== Exercise directions ==
Search the entries for lines that contain the word "output", and report each one found.

== Data listing ==
┄┄┄┄┄┄┄┄┄┄┄┄┄┄┄┄┄┄┄┄
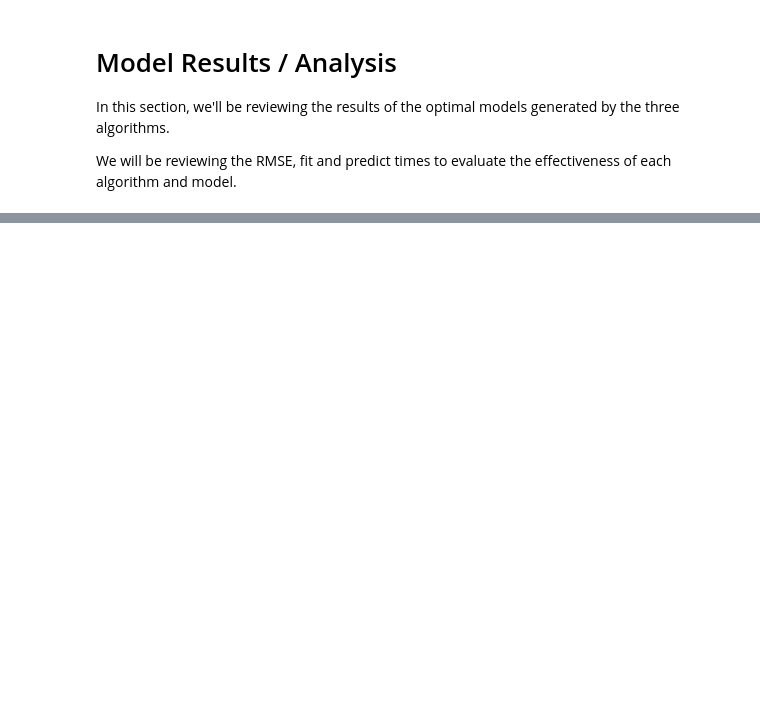
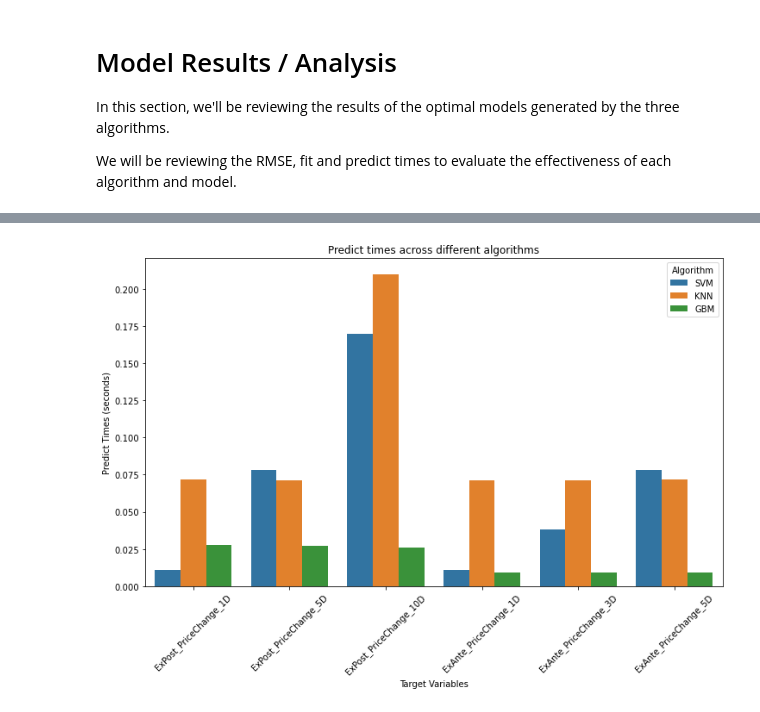
Before and after one commit to aidosandrew/Springboard, a Jupyter notebook: Submissions/CapstoneTwo/notebooks/CapstoneTwo Part Four - Modeling.ipynb, the cells around one changed output, grey strips where cells are left out. Cells and saved outputs as stored; diff of their text form; code cells hidden in the pictures; blank space fills up the shorter version.

```diff
--- a/Submissions/CapstoneTwo/notebooks/CapstoneTwo Part Four - Modeling.ipynb
+++ b/Submissions/CapstoneTwo/notebooks/CapstoneTwo Part Four - Modeling.ipynb
@@ -493,6 +524,10 @@ _ = sns.barplot(data=df_RMSE, x='Target', y='RMSE', hue='Fit_Time', ax = ax)
 # %%
 # Similar plot for the predict times
 
-fig, ax = plt.subplots(figsize=(12,6))
+fig, ax = plt.subplots(figsize=(12,7))
+plt.title('Predict times across different algorithms')
 plt.xticks(rotation=45)
-_ = sns.barplot(data=df_RMSE, x='Target', y='RMSE', hue='Predict_Time', ax = ax)
+_ = sns.barplot(data=df_RMSE, x='Target', y='Predict_Time', hue='Algorithm', ax = ax)
+_ = ax.set(xlabel='Target Variables', ylabel='Predict Times (seconds)')
+# %% [output]
+[figure, added]
```
Also changed, not shown: parts of 6 cells of this notebook.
┄┄┄┄┄┄┄┄┄┄┄┄┄┄┄┄┄┄┄┄
== Task answer ==
Before and after one commit to aidosandrew/Springboard, a Jupyter notebook: Submissions/CapstoneTwo/notebooks/CapstoneTwo Part Four - Modeling.ipynb, the cells around one changed output, grey strips where cells are left out. Cells and saved outputs as stored; diff of their text form; code cells hidden in the pictures; blank space fills up the shorter version.
+# %% [output]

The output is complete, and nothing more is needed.